Rocky is a 1976 American sports drama film directed by John G. Avildsen and both written by and starring Sylvester Stallone. It's the story of a small time boxer who gets a once in a lifetime chance to fight the heavyweight champ in a bout in which he strives to go the distance for his self-respect. The film was released on December 3, 1976.
Rocky Balboa is a struggling boxer trying to make the big time. Working in a meat factory in Philadelphia for a pittance, he also earns extra cash as a debt collector. When heavyweight champion Apollo Creed visits Philadelphia, his managers want to set up an exhibition match between Creed and a struggling boxer, touting the fight as a chance for a "nobody" to become a "somebody". The match is supposed to be easily won by Creed, but someone forgot to tell Rocky, who sees this as his only shot at the big time.
The film, made for only US$1.2 million, and shot relatively fast in 28 days, was a sleeper hit; it made over US$117.2 million, won three Oscars, including Best Picture, and garnered mostly positive reviews which helped to launch Stallone's career. The film spawned five sequels: Rocky II, III, IV, V and Rocky Balboa.
Rocky received positive reviews when it was released in 1976. Roger Ebert of the Chicago Sun-Times gave Rocky 4 out of 4 stars, and Box Office Magazine claimed that audiences would be "...touting Sylvester (Sly) Stallone as a new star". However, Vincent Canby of the New York Times called it "pure '30s make believe" and slammed both Stallone's acting and Avildsen's directing, calling the latter "...none too decisive..."
More than 30 years later, the film enjoys a reputation as a classic and still receives generally positive reviews. Film-goers at the movie website IMDb voted Rocky a 7.9 out of 10 rating, and Rotten Tomatoes gave the film a 93% fresh rating. Another positive online review came from the BBC Films website, with both reviewer Almar Haflidason and BBC online users giving it 5/5 stars. In Steven J. Schneider's 1001 Movies You Must See Before You Die, Schneider says the film is "often overlooked as schmaltz."

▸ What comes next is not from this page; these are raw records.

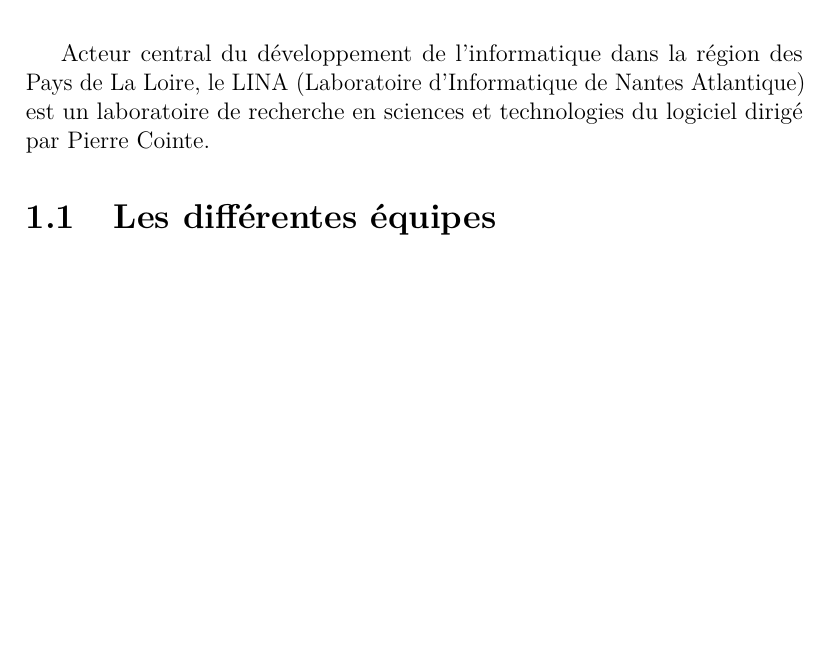
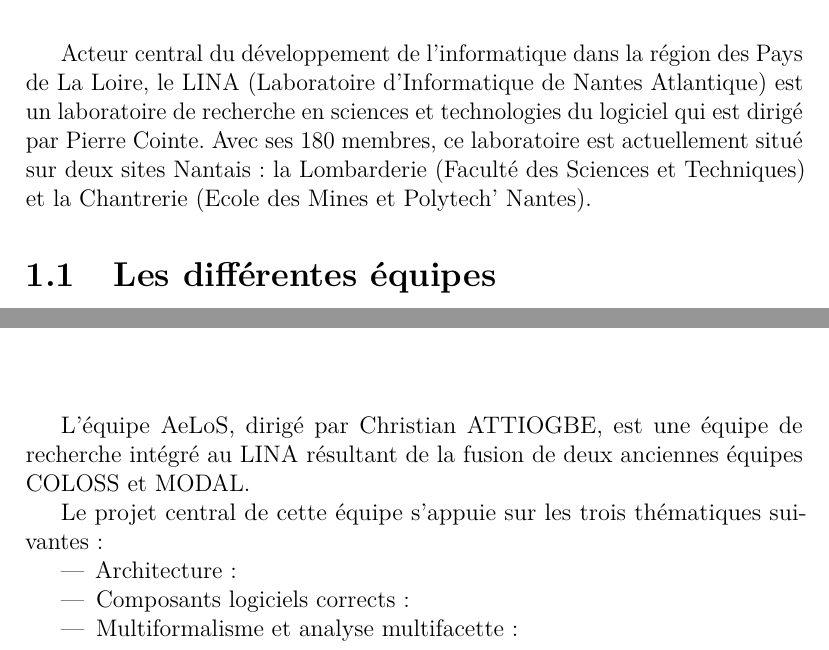
Before and after one commit to masters-info-nantes/ter-modeles, a LaTeX document (rapport/rapport.tex): part of page 3 of 9 before the commit and two parts of pages 3 and 4 of 9 after it, the two joined at a grey line, cut so that both start at the same text, the shorter picture padded with empty space. Compiled offline with pdfLaTeX.

Commit message:
Remplissage rapport

```diff
--- a/rapport/rapport.tex
+++ b/rapport/rapport.tex
@@ -40,7 +40,8 @@
 	\setlength{\unitlength}{1cm}
 
 \chapter{Présentation du laboratoire}
-Acteur central du développement de l'informatique dans la région des Pays de La Loire, le LINA (Laboratoire d'Informatique de Nantes Atlantique) est un laboratoire de recherche en sciences et technologies du logiciel dirigé par Pierre Cointe. %Avec ses 180 membres, celui ci couvre
+Acteur central du développement de l'informatique dans la région des Pays de La Loire, le LINA (Laboratoire d'Informatique de Nantes Atlantique) est un laboratoire de recherche en sciences et technologies du logiciel qui est dirigé par Pierre Cointe. Avec ses 180 membres, ce laboratoire est actuellement situé sur deux sites Nantais : la Lombarderie (Faculté des Sciences et Techniques) et la Chantrerie (Ecole des Mines et Polytech' Nantes).
+
 
 \section{Les différentes équipes}
 Le LINA est composé des équipes suivantes :
@@ -60,3 +61,11 @@
 
 \chapter{L'équipe AeLoS}
 
+L'équipe AeLoS, dirigé par Christian ATTIOGBE, est une équipe de recherche intégré au LINA résultant de la fusion de deux anciennes équipes COLOSS et MODAL.
+
+Le projet central de cette équipe s'appuie sur les trois thématiques suivantes :
+\begin{itemize}
+  \item Architecture :
+  \item Composants logiciels corrects :
+  \item Multiformalisme et analyse multifacette :
+\end{itemize}
```
Also changed, not shown: rapport/rapport.pdf, rapport/rapport.tex (37 more changed lines).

Rocky received ten Academy Awards nominations in nine categories winning three:
- Best Picture (Robert Chartoff and Irwin Winkler) (won)
- Best Director (John G. Avildsen) (won)
- Film Editing (Richard Halsey and Scott Conrad) (won)
- Best Original Screenplay (Sylvester Stallone)
- Best Actor (Sylvester Stallone)
- Best Actress (Talia Shire)
- Best Supporting Actor (Burt Young)
- Best Supporting Actor (Burgess Meredith)
- Best Music, Original Song (Bill Conti, Carol Connors and Ayn Robbins for "Gonna Fly Now")
- Best Sound (Harry W. Tetrick, William L. McCaughey, Lyle J. Burbridge and Bud Alper )
The Directors Guild of America awarded Rocky its annual award for best film of the year in 1976, and in 2006, Sylvester Stallone's original screenplay for Rocky was selected by the Writers Guild of America as the 78th best screenplay of all time.